But if you're the kind of person who becomes mildly excited at the words Python buffer protocol, I hope this short post will help you in your quest...
One of the first things a scientist hears about statistics is that there is are two different approaches: frequentism and Bayesianism. Despite their importance, many scientific researchers never have opportunity to learn the distinctions between them and the different practical approaches that result. The purpose of this post is to synthesize the philosophical and pragmatic aspects of the frequentist and Bayesian approaches, so that scientists like myself might be better prepared to understand the types of data analysis people do.
I'll start by addressing the philosophical distinctions between the views, and from there move to discussion of how these ideas are applied in practice, with some Python code snippets demonstrating the difference between the approaches.
It's been a few weeks since I introduced mpld3, a toolkit for visualizing matplotlib graphics in-browser via d3, and a lot of progress has been made. I've added a lot of features, and there have also been dozens of pull requests from other users which have made the package much more complete.

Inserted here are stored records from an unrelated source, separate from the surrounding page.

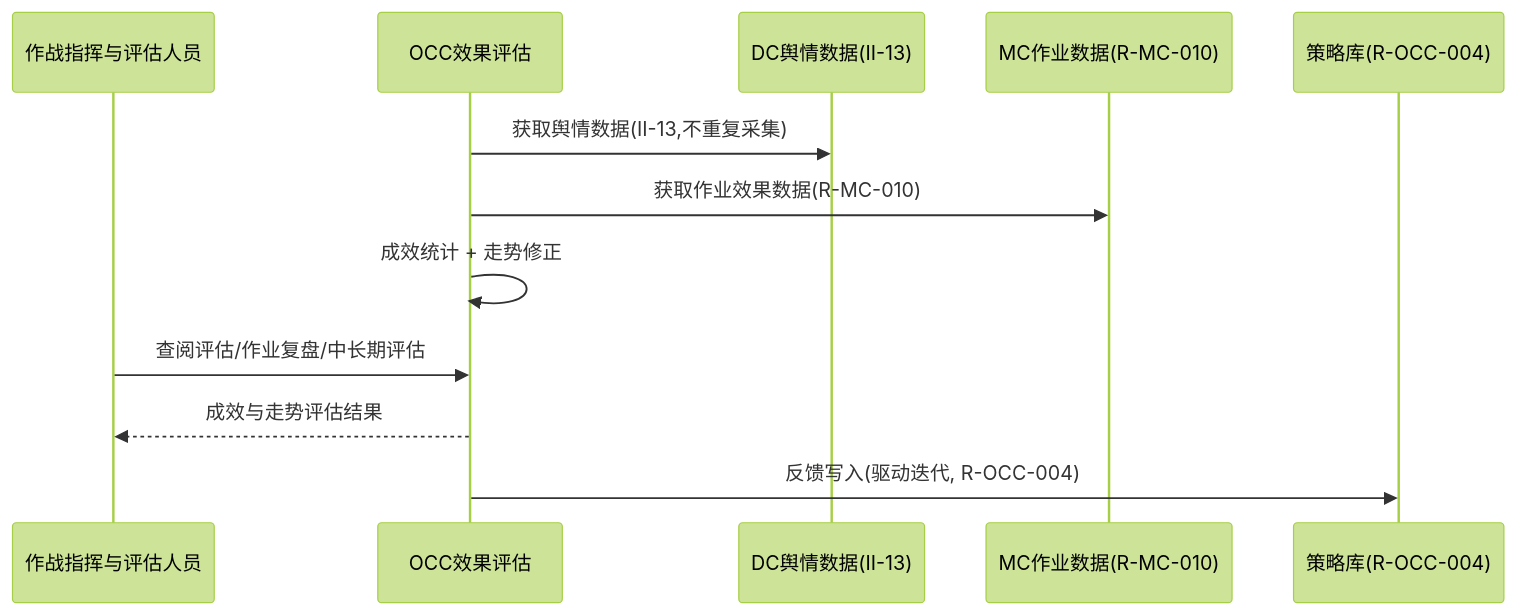
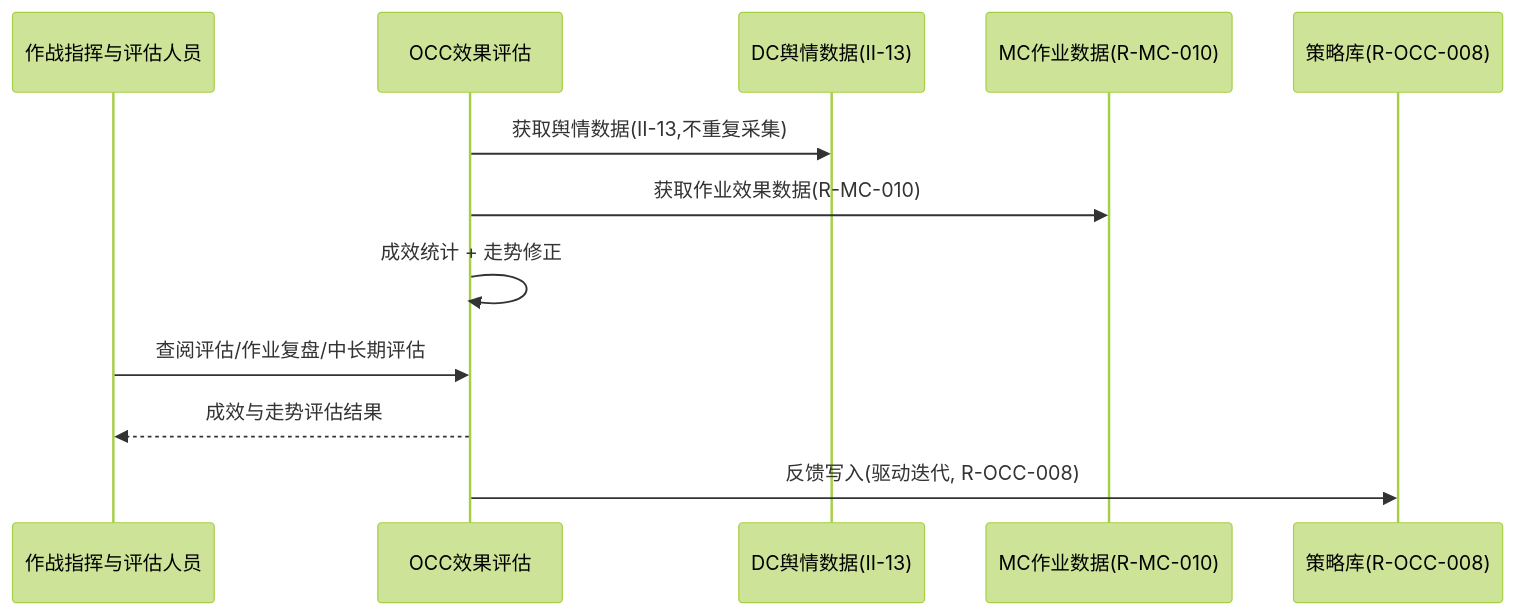
Before and after one commit to Sj-g/obsidian: diagram 46 of 50 in 公司项目/认知作战/文档/软件需求规格说明.md, drawn with Mermaid (forest theme). The commit also changed other lines of this file and 3 other files, not shown here.

````diff
--- a/公司项目/认知作战/文档/软件需求规格说明.md
+++ b/公司项目/认知作战/文档/软件需求规格说明.md
@@ -3326,14 +3326,14 @@
 ```mermaid
 sequenceDiagram
   participant 评估 as 作战指挥与评估人员
   participant OCC as OCC效果评估
   participant DC as DC舆情数据(II-13)
   participant MC as MC作业数据(R-MC-010)
-  participant 策略库 as 策略库(R-OCC-004)
+  participant 策略库 as 策略库(R-OCC-008)
   OCC->>DC: 获取舆情数据(II-13,不重复采集)
   OCC->>MC: 获取作业效果数据(R-MC-010)
   OCC->>OCC: 成效统计 + 走势修正
   评估->>OCC: 查阅评估/作业复盘/中长期评估
   OCC-->>评估: 成效与走势评估结果
-  OCC->>策略库: 反馈写入(驱动迭代, R-OCC-004)
+  OCC->>策略库: 反馈写入(驱动迭代, R-OCC-008)
 ```
````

One thing I recognized early was the potential to use mpld3 to add interactive bells and whistles to matplotlib plots. Yesterday, at the #HackAAS event at the American Astronomical Society meeting, I had a solid chunk of time to work this out. The result is what I'll describe and demonstrate below: a general plugin framework for matplotlib plots, which, given some d3 skills, can be utilized to modify your matplotlib plots in almost any imaginable way.